Over the past several months, a photograph of a so-called "micro tang" has gone viral on more than one occasion, and the creature's strange appearance has sparked all sorts of questions from online commenters. Is the fish a fake? How big will this "micro" fish get? Is it dead? Is it a mutant?

Ask and the answers you shall receive. 

Image: Kevin Mattson

First off, this isn't a "micro" anything – but it is a real fish. What you're looking at is a larval (baby) surgeonfish in the genus Acanthurus. In a matter of months, tiny wonders like this one grow up to be a respectable ten to 12 inches (about 30cm) long. 

It seems this case of miniature mistaken identity can be traced to the Mr Good Travel Instagram page, who identified the fish as a "micro tang" in a post that racked up over 58,000 likes earlier this year. Before long, the fishy ID had surfaced on RedditFacebook and countless Pinterest boards.

The original image, however, belongs to Kevin Mattson, who notes that he released the fish alive, and in seemingly good condition, after the photo was taken. 

Mattson identified the fish as a blue tang. That name probably sounds familiar – thousands of parents flooded pet shops to buy one after Disney's "Finding Dory" hit the big screen. (Don't buy Dory – here's why.)

But the Dory ID isn't quite right either.

The common name "blue tang" is used for two different species of surgeonfish. Dory is a Pacific blue tang (Paracanthurus hepatus), and while that species does have a translucent larval stage, black banding near the tail and slightly different internal colouration make it a little different from Mattson's catch.

The second species is the Atlantic blue tang (Acanthurus coeruleus). This is definitely a warmer guess, and several media outlets settled on it as the correct ID. But Mattson scooped his specimen in Puerto Vallarta, which sits along Mexico's Pacific coast. That location falls well outside the native range for A. coeruleus. 

So what did Mattson really find? Our money is on a baby Achilles tang (Acanthurus achilles) or whitecheek surgeonfish (Acanthurus nigricans), both of which are commonly spotted off the coast of Baja. But that's just a hunch. 

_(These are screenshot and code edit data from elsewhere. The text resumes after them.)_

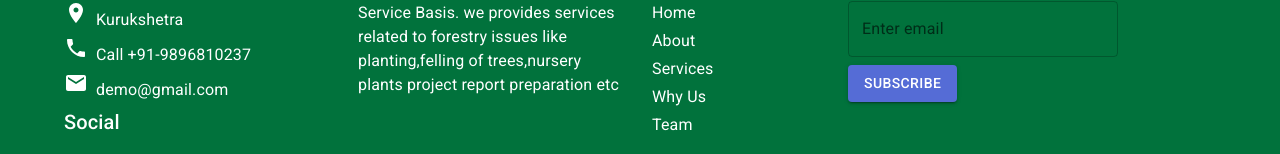
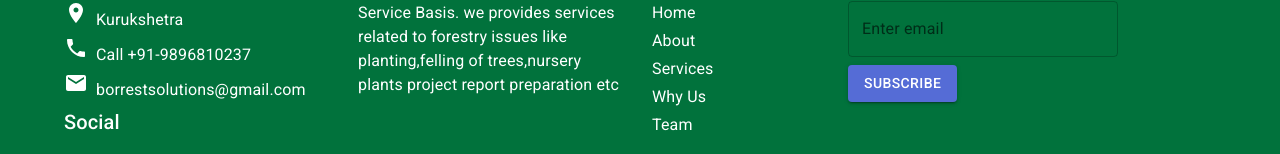
Before and after one commit to rahul-g-1997/BORREST-SOLUTION-PVT-LTD, a React (Vite) app: page /BORREST-SOLUTION-PVT-LTD/contacts in a window 1280 px wide. Shown: the part 726-880 px from the top of the page. Built offline with nearby package versions, Linux system fonts and the light colour scheme.

Commit message:
add: email on footer

```diff
--- a/src/components/footer/Footer.jsx
+++ b/src/components/footer/Footer.jsx
@@ -61,7 +61,7 @@ const Footer = () => {
                 }}
               >
                 <EmailIcon style={{ marginRight: "8px" }} />
-                demo@gmail.com
+                borrestsolutions@gmail.com
               </Link>
             </div>
             <div>
@@ -173,7 +173,7 @@ const Footer = () => {
           </Grid>
         </Grid>
       </Container>
-      <Copyright/>
+      <Copyright />
     </section>
   );
 };
```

Either way, we can definitely rule out "mutant invisible fish". Many fish species have translucent larva, and the see-through strategy makes sense: when you're tiny and defenceless, staying out of sight is key to survival. Baby Dorys, for example, don't turn blue for about 55 days.

If you have more information on this crazy critter, let us know in the comments below! 



Top header image: Elyne Dugény/Flickr